AIM OF THE TASK ▸ Your answer must be every line of the data that holds the string "margin".

- Opening Delimiter -

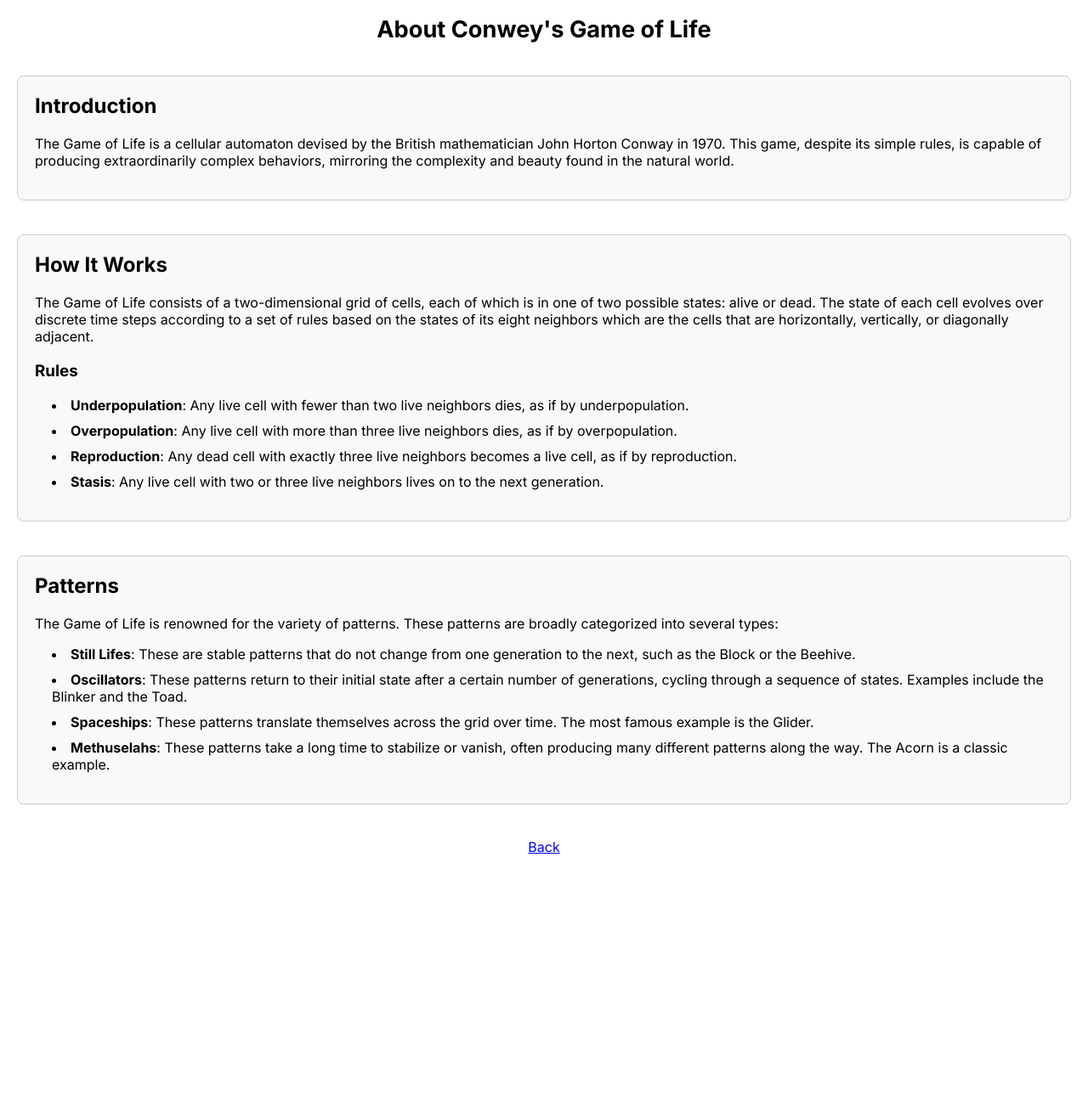
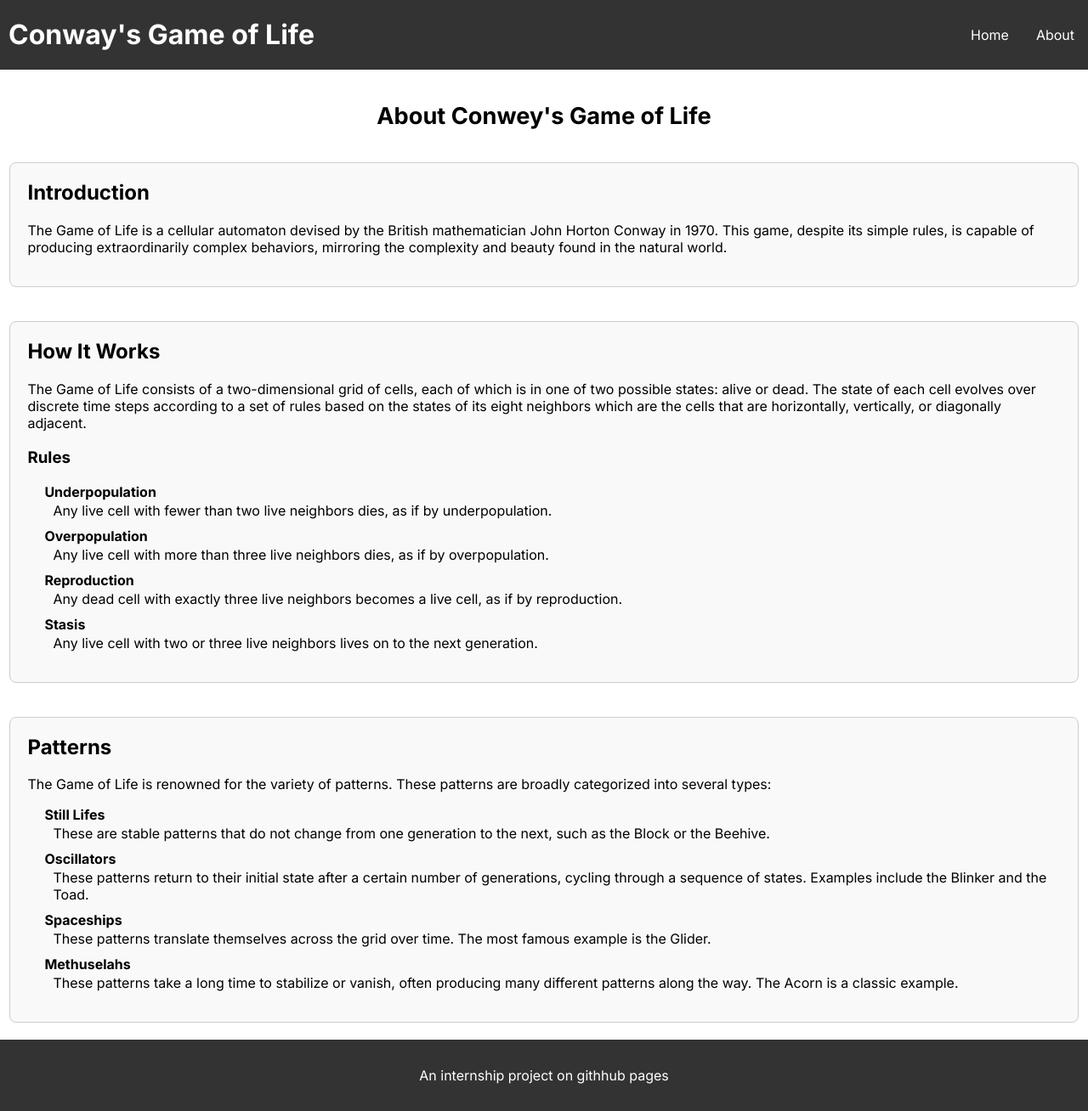
Before and after one commit to Okios2/Game-of-Life, a Next.js app: page /about in a window 1280 px wide. Shown: the whole page at 85% size. Before the commit the page ends 1027 px from the top, so only its background shows below. Built offline with nearby package versions, Linux system fonts and the light colour scheme.

Commit message:
Changing layout

```diff
--- a/app/about/page.tsx
+++ b/app/about/page.tsx
@@ -1,5 +1,4 @@
 import styles from "../page.module.css";
-import Link from "next/link";
 
 export default function About() {
 
@@ -24,25 +23,30 @@ export default function About() {
 				</p>
 				<h3>Rules</h3>
 				<dl>
-          <li><strong>Underpopulation</strong>: Any live cell with fewer than two live neighbors dies, as if by underpopulation.</li>
-          <li><strong>Overpopulation</strong>: Any live cell with more than three live neighbors dies, as if by overpopulation.</li>
-          <li><strong>Reproduction</strong>: Any dead cell with exactly three live neighbors becomes a live cell, as if by reproduction.</li>
-          <li><strong>Stasis</strong>: Any live cell with two or three live neighbors lives on to the next generation.</li>
+					<dt><strong>Underpopulation</strong></dt>
+					<dd>Any live cell with fewer than two live neighbors dies, as if by underpopulation.</dd>
+					<dt><strong>Overpopulation</strong></dt>
+					<dd>Any live cell with more than three live neighbors dies, as if by overpopulation.</dd>
+					<dt><strong>Reproduction</strong></dt>
+					<dd>Any dead cell with exactly three live neighbors becomes a live cell, as if by reproduction.</dd>
+					<dt><strong>Stasis</strong></dt>
+					<dd>Any live cell with two or three live neighbors lives on to the next generation.</dd>
 				</dl>
 			</section>
 			<section className={styles.section}>
 				<h2>Patterns</h2>
 				<p>The Game of Life is renowned for the variety of patterns. These patterns are broadly categorized into several types:</p>
 				<dl>
-          <li><strong>Still Lifes</strong>: These are stable patterns that do not change from one generation to the next, such as the Block or the Beehive.</li>
-          <li><strong>Oscillators</strong>: These patterns return to their initial state after a certain number of generations, cycling through a sequence of states. Examples include the Blinker and the Toad.</li>
-          <li><strong>Spaceships</strong>: These patterns translate themselves across the grid over time. The most famous example is the Glider.</li>
-          <li><strong>Methuselahs</strong>: These patterns take a long time to stabilize or vanish, often producing many different patterns along the way. The Acorn is a classic example.</li>
+					<dt><strong>Still Lifes</strong></dt>
+					<dd>These are stable patterns that do not change from one generation to the next, such as the Block or the Beehive.</dd>
+					<dt><strong>Oscillators</strong></dt>
+					<dd>These patterns return to their initial state after a certain number of generations, cycling through a sequence of states. Examples include the Blinker and the Toad.</dd>
+					<dt><strong>Spaceships</strong></dt>
+					<dd>These patterns translate themselves across the grid over time. The most famous example is the Glider.</dd>
+					<dt><strong>Methuselahs</strong></dt>
+					<dd>These patterns take a long time to stabilize or vanish, often producing many different patterns along the way. The Acorn is a classic example.</dd>
 				</dl>
 			</section>
-      <div className={styles.link}>
-        <Link href="/">Back</Link>
-      </div>
 		</main>
 	);
 }
--- a/app/globals.css
+++ b/app/globals.css
@@ -5,6 +5,32 @@ html, body {
   padding: 0;
 }
 
+.header {
+  background: #333;
+  color: white;
+  display: flex;
+  justify-content: space-between;
+  align-items: center;
+  margin-bottom: 20px;
+}
+
+.header h1 {
+  margin-left: 10px;
+}
+
+.nav a {
+  margin: 0 1rem;
+  color: white;
+  text-decoration: none;
+}
+
+.footer {
+  background: #333;
+  color: white;
+  text-align: center;
+  padding: 1rem;
+}
+
 @media (orientation: portrait){
   body{
     padding: 0 20px;
--- a/app/layout.tsx
+++ b/app/layout.tsx
@@ -1,5 +1,6 @@
 import type { Metadata } from "next";
 import { Inter } from "next/font/google";
+import Link from "next/link";
 import "./globals.css";
 
 const inter = Inter({ subsets: ["latin"] });
@@ -16,7 +17,19 @@ export default function RootLayout({
 }>) {
   return (
     <html lang="en">
-      <body className={inter.className}>{children}</body>
+      <body className={inter.className}>
+        <header className="header">
+          <h1>Conway's Game of Life</h1>
+          <nav className="nav">
+            <Link href="/">Home</Link>
+            <Link href="/about">About</Link>
+          </nav>
+        </header>
+        {children}
+        <footer className="footer">
+          <p>An internship project on githhub pages</p>
+        </footer>
+      </body>
     </html>
   );
 }
--- a/app/page.module.css
+++ b/app/page.module.css
@@ -40,6 +40,7 @@
   border: 1px solid #ccc;
   border-radius: 8px;
   background-color: #f9f9f9;
+  width: 98%;
 }
 
 .section h2 {
@@ -50,13 +51,10 @@
   padding-left: 20px;
 }
 
-.section li {
+.section dd {
+  margin-top: 2px;
   margin-bottom: 10px;
-}
-
-.link {
-  display: inline-block;
-  margin: 20px 0;
+  margin-left: 10px;
 }
 
 @media (orientation: portrait) {
```
Also changed, not shown: app/page.tsx (+0 -7 lines). Lines whose indentation alone changed are shown as unchanged.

- Closing Delimiter -

ANSWER SPACE ▸
+  margin-bottom: 20px;
+  margin-left: 10px;
+  margin: 0 1rem;
+  margin-top: 2px;
   margin-bottom: 10px;
-  margin: 20px 0;
+  margin-left: 10px;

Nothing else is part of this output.